First, it’s important to reiterate that a check would be sent to each and every American, rich or poor, working or non-working. Second, the universal basic income movement has already been sweeping through Europe: The initiative will be put before Swiss voters in an upcoming election, so this idea is not new.
Providing a basic income would not only reduce poverty, but it would also provide Americans with a stable standard of living. If a citizen is out of work, they’ll still be able to support themselves while looking for employment. And sure, this might incentivize some to leave the work force for good. However, a minimum basic income would provide just enough to live on and not enough for most to live the way they’d like. So a universal basic income program would be implemented to help end poverty while preventing the creation of a nation of non-workers.
And the number of people who could decide not to work is insignificant in comparison to the benefits given to the majority who would continue. Those receiving a steady—and maybe increasing—paycheck wouldn’t have to worry about losing their UBI check. Having another source of income as a cushion allows workers more wage-bargaining power and a greater ability to demand better working conditions.
Additionally, unlike with welfare, housing vouchers and food stamps, how these federal dollars are spent is completely up to the recipient; they are not federally controlled. This means the money becomes more valuable to the purchasing-powerful recipient and the economy as a whole.
Maybe the strongest argument in favor of a basic income is the stagnation of wages and high unemployment rate in the United States. People are struggling to find jobs, and many of those who are employed are finding that the market isn’t providing them with a proper standard of living. A universal basic income would help alleviate the burden on the working poor as well as low-income families.
The idea of a universal basic income attracts appeal from the left and right. The left likes the idea because it works toward an egalitarian society by reducing inequality and eliminating poverty. The right likes the idea because a high enough basic income would eliminate the need for government benefits like the Supplemental Nutrition Assistance Program and unemployment insurance.

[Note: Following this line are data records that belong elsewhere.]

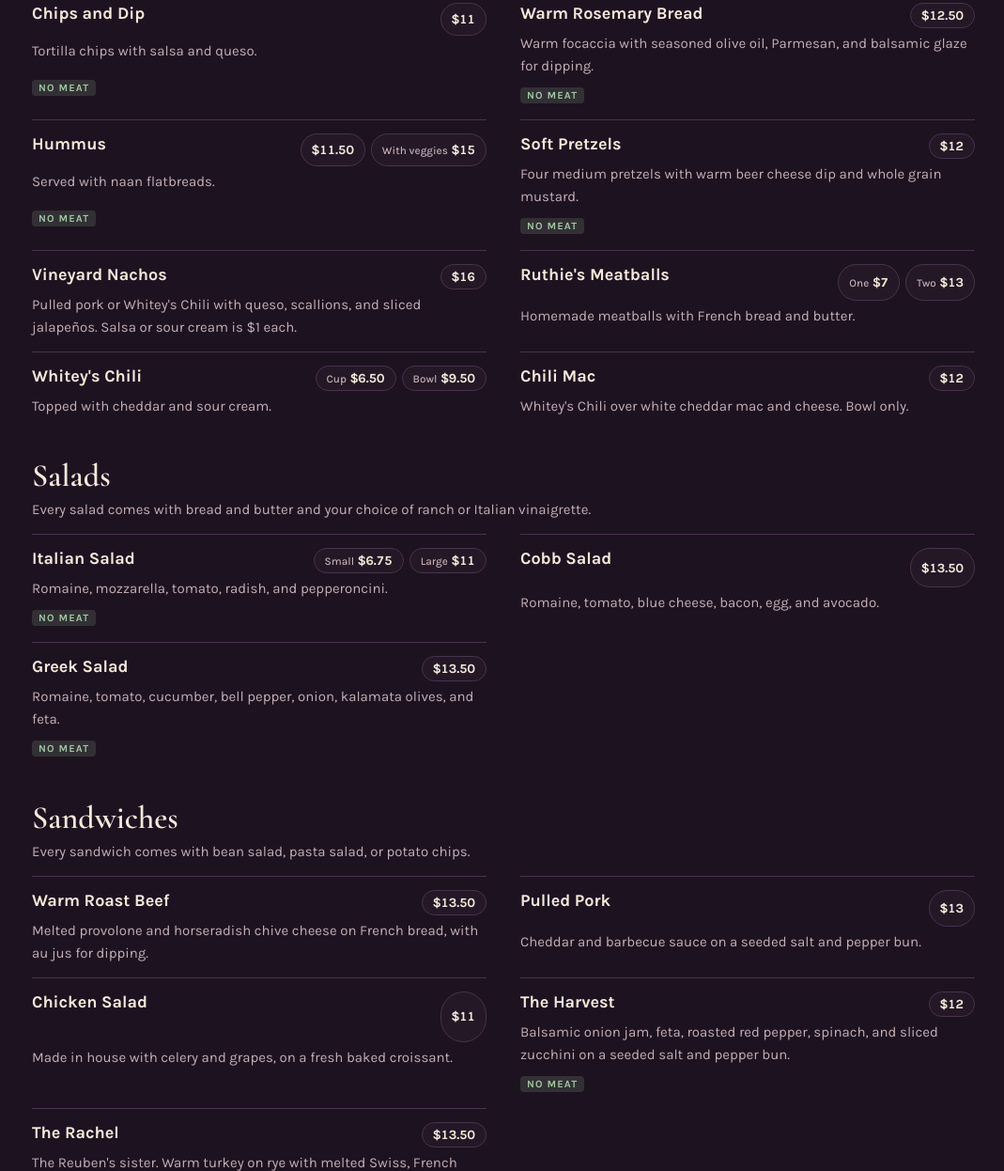
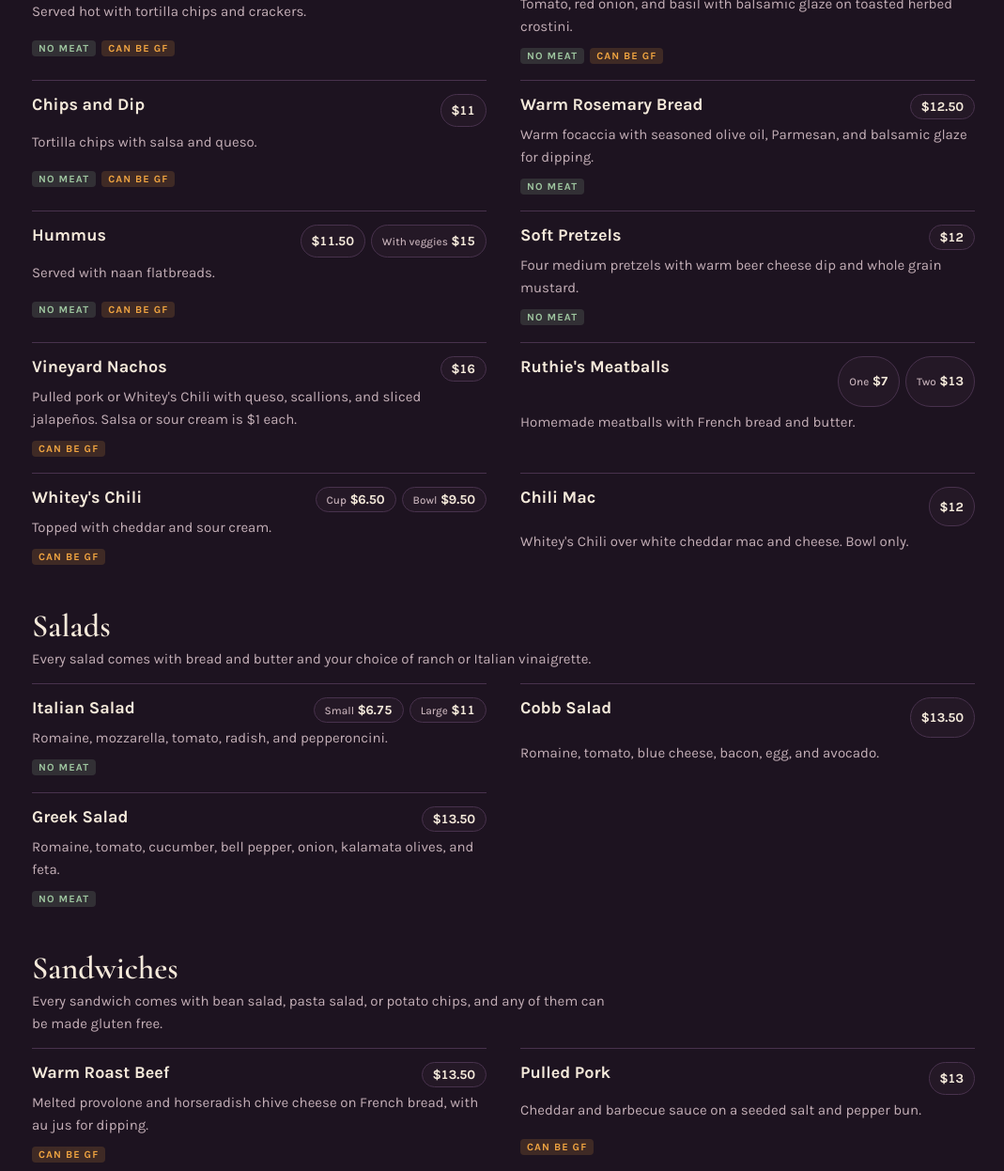
Before and after one commit to jjsatina/jjsatina.github.io, a plain HTML site: page projects/sarahs-vineyard.html in a window 1280 px wide. Shown: the part 3335-4581 px from the top of the page at 94% size, without its empty margins (104-1173 px from the left). Drawn offline with nearby package versions, Linux system fonts and the light colour scheme.

Commit message:
Mark gluten free sandwiches and starters

```diff
--- a/projects/sarahs-vineyard.html
+++ b/projects/sarahs-vineyard.html
@@ -590,18 +590,18 @@ footer { padding-top: 30px; padding-bottom: 90px; font-size: 14px; color: var(--
   /* ---------- food ---------- */
   var M = "meatless", G = "gf";
   var MENU = [
-    { h: "Starters", items: [
-      { n: "Small Cheese Tray", d: "Grapes, two cheese wedges, and crackers.", o: [["", 13]], t: [M] },
-      { n: "Large Cheese Tray", d: "Grapes, two cheese wedges, a goat cheese torte with roasted red pepper tapenade and pesto, salami, an olive medley, accompaniments, and crackers.", o: [["", 21]] },
-      { n: "Artichoke and Asiago Dip", d: "Served hot with tortilla chips and crackers.", o: [["", 12]], t: [M] },
-      { n: "Tomato Bruschetta", d: "Tomato, red onion, and basil with balsamic glaze on toasted herbed crostini.", o: [["", 12]], t: [M] },
-      { n: "Chips and Dip", d: "Tortilla chips with salsa and queso.", o: [["", 11]], t: [M] },
+    { h: "Starters", gfl: "CAN BE GF", sub: "Any starter can be made gluten free except the meatballs, rosemary bread, soft pretzels, and chili mac.", items: [
+      { n: "Small Cheese Tray", d: "Grapes, two cheese wedges, and crackers.", o: [["", 13]], t: [M, G] },
+      { n: "Large Cheese Tray", d: "Grapes, two cheese wedges, a goat cheese torte with roasted red pepper tapenade and pesto, salami, an olive medley, accompaniments, and crackers.", o: [["", 21]], t: [G] },
+      { n: "Artichoke and Asiago Dip", d: "Served hot with tortilla chips and crackers.", o: [["", 12]], t: [M, G] },
+      { n: "Tomato Bruschetta", d: "Tomato, red onion, and basil with balsamic glaze on toasted herbed crostini.", o: [["", 12]], t: [M, G] },
+      { n: "Chips and Dip", d: "Tortilla chips with salsa and queso.", o: [["", 11]], t: [M, G] },
       { n: "Warm Rosemary Bread", d: "Warm focaccia with seasoned olive oil, Parmesan, and balsamic glaze for dipping.", o: [["", 12.5]], t: [M] },
-      { n: "Hummus", d: "Served with naan flatbreads.", o: [["", 11.5], ["With veggies", 15]], t: [M] },
+      { n: "Hummus", d: "Served with naan flatbreads.", o: [["", 11.5], ["With veggies", 15]], t: [M, G] },
       { n: "Soft Pretzels", d: "Four medium pretzels with warm beer cheese dip and whole grain mustard.", o: [["", 12]], t: [M] },
-      { n: "Vineyard Nachos", d: "Pulled pork or Whitey's Chili with queso, scallions, and sliced jalapeños. Salsa or sour cream is $1 each.", o: [["", 16]] },
+      { n: "Vineyard Nachos", d: "Pulled pork or Whitey's Chili with queso, scallions, and sliced jalapeños. Salsa or sour cream is $1 each.", o: [["", 16]], t: [G] },
       { n: "Ruthie's Meatballs", d: "Homemade meatballs with French bread and butter.", o: [["One", 7], ["Two", 13]] },
-      { n: "Whitey's Chili", d: "Topped with cheddar and sour cream.", o: [["Cup", 6.5], ["Bowl", 9.5]] },
+      { n: "Whitey's Chili", d: "Topped with cheddar and sour cream.", o: [["Cup", 6.5], ["Bowl", 9.5]], t: [G] },
       { n: "Chili Mac", d: "Whitey's Chili over white cheddar mac and cheese. Bowl only.", o: [["", 12]] }
     ] },
     { h: "Salads", sub: "Every salad comes with bread and butter and your choice of ranch or Italian vinaigrette.", items: [
@@ -609,12 +609,12 @@ footer { padding-top: 30px; padding-bottom: 90px; font-size: 14px; color: var(--
       { n: "Cobb Salad", d: "Romaine, tomato, blue cheese, bacon, egg, and avocado.", o: [["", 13.5]] },
       { n: "Greek Salad", d: "Romaine, tomato, cucumber, bell pepper, onion, kalamata olives, and feta.", o: [["", 13.5]], t: [M] }
     ] },
-    { h: "Sandwiches", sub: "Every sandwich comes with bean salad, pasta salad, or potato chips.", items: [
-      { n: "Warm Roast Beef", d: "Melted provolone and horseradish chive cheese on French bread, with au jus for dipping.", o: [["", 13.5]] },
-      { n: "Pulled Pork", d: "Cheddar and barbecue sauce on a seeded salt and pepper bun.", o: [["", 13]] },
-      { n: "Chicken Salad", d: "Made in house with celery and grapes, on a fresh baked croissant.", o: [["", 11]] },
-      { n: "The Harvest", d: "Balsamic onion jam, feta, roasted red pepper, spinach, and sliced zucchini on a seeded salt and pepper bun.", o: [["", 12]], t: [M] },
-      { n: "The Rachel", d: "The Reuben's sister. Warm turkey on rye with melted Swiss, French dressing, and creamy coleslaw.", o: [["", 13.5]] }
+    { h: "Sandwiches", gfl: "CAN BE GF", sub: "Every sandwich comes with bean salad, pasta salad, or potato chips, and any of them can be made gluten free.", items: [
+      { n: "Warm Roast Beef", d: "Melted provolone and horseradish chive cheese on French bread, with au jus for dipping.", o: [["", 13.5]], t: [G] },
+      { n: "Pulled Pork", d: "Cheddar and barbecue sauce on a seeded salt and pepper bun.", o: [["", 13]], t: [G] },
+      { n: "Chicken Salad", d: "Made in house with celery and grapes, on a fresh baked croissant.", o: [["", 11]], t: [G] },
+      { n: "The Harvest", d: "Balsamic onion jam, feta, roasted red pepper, spinach, and sliced zucchini on a seeded salt and pepper bun.", o: [["", 12]], t: [M, G] },
+      { n: "The Rachel", d: "The Reuben's sister. Warm turkey on rye with melted Swiss, French dressing, and creamy coleslaw.", o: [["", 13.5]], t: [G] }
     ] },
     { h: "Wood fired pizza", pizza: true, items: [
       { n: "#1 Plain Cheese", d: "Red sauce, basil, mozzarella, and oregano.", o: [["", 17]], t: [M, G] },
@@ -655,7 +655,7 @@ footer { padding-top: 30px; padding-bottom: 90px; font-size: 14px; color: var(--
       items.forEach(function (it) {
         var row = document.createElement("div");
         row.className = "item";
-        var tags = (it.t || []).map(function (t) { return t === M ? '<span class="tag meatless">NO MEAT</span>' : sec.pizza ? '<span class="tag gf">GF CRUST</span>' : '<span class="tag gf">GLUTEN FREE</span>'; }).join("");
+        var tags = (it.t || []).map(function (t) { return t === M ? '<span class="tag meatless">NO MEAT</span>' : sec.pizza ? '<span class="tag gf">GF CRUST</span>' : '<span class="tag gf">' + (sec.gfl || "GLUTEN FREE") + "</span>"; }).join("");
         row.innerHTML = "<h4>" + it.n + '</h4><div class="adds"></div><p>' + it.d + "</p>" + (tags ? '<div class="tags">' + tags + "</div>" : "");
         var adds = row.querySelector(".adds");
         it.o.forEach(function (o) {
```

Obviously, the cost for implementing a basic income would be tremendous. Providing just the 179 million working-age Americans in 2012 with a basic income that is equivalent to the poverty line would add up to over $2 trillion. But eliminating government benefits—which add up to approximately $750 billion, or $1 trillion after factoring in state programs—would provide some of the money necessary to pay for it. Automatic taxes on the basic income would provide revenue as well.
But, the government doesn’t have to go as far as providing an income equivalent to the poverty line. Matt Bruenig, a blogger for Demos.org, used Census data to calculate that a $2,920 annual check to every American (not just working-age) would cut official poverty in half and cost significantly less—about $907 billion in 2012.
There are different ways to implement a universal basic income. But the point is, though it might be costly and require some planning, it’s a realistic program. It might sound new, unorthodox or over simplistic, but that doesn’t qualify it for critical dismissal. And because it draws praise from the left and right, it might end up being easier agreed upon than other already-implemented nationwide programs like Obamacare. It is possible to fix poverty in this country and it really could be as easy as mailing everyone a check.
Jillian Correira is a Collegian columnist and can be reached at [email protected]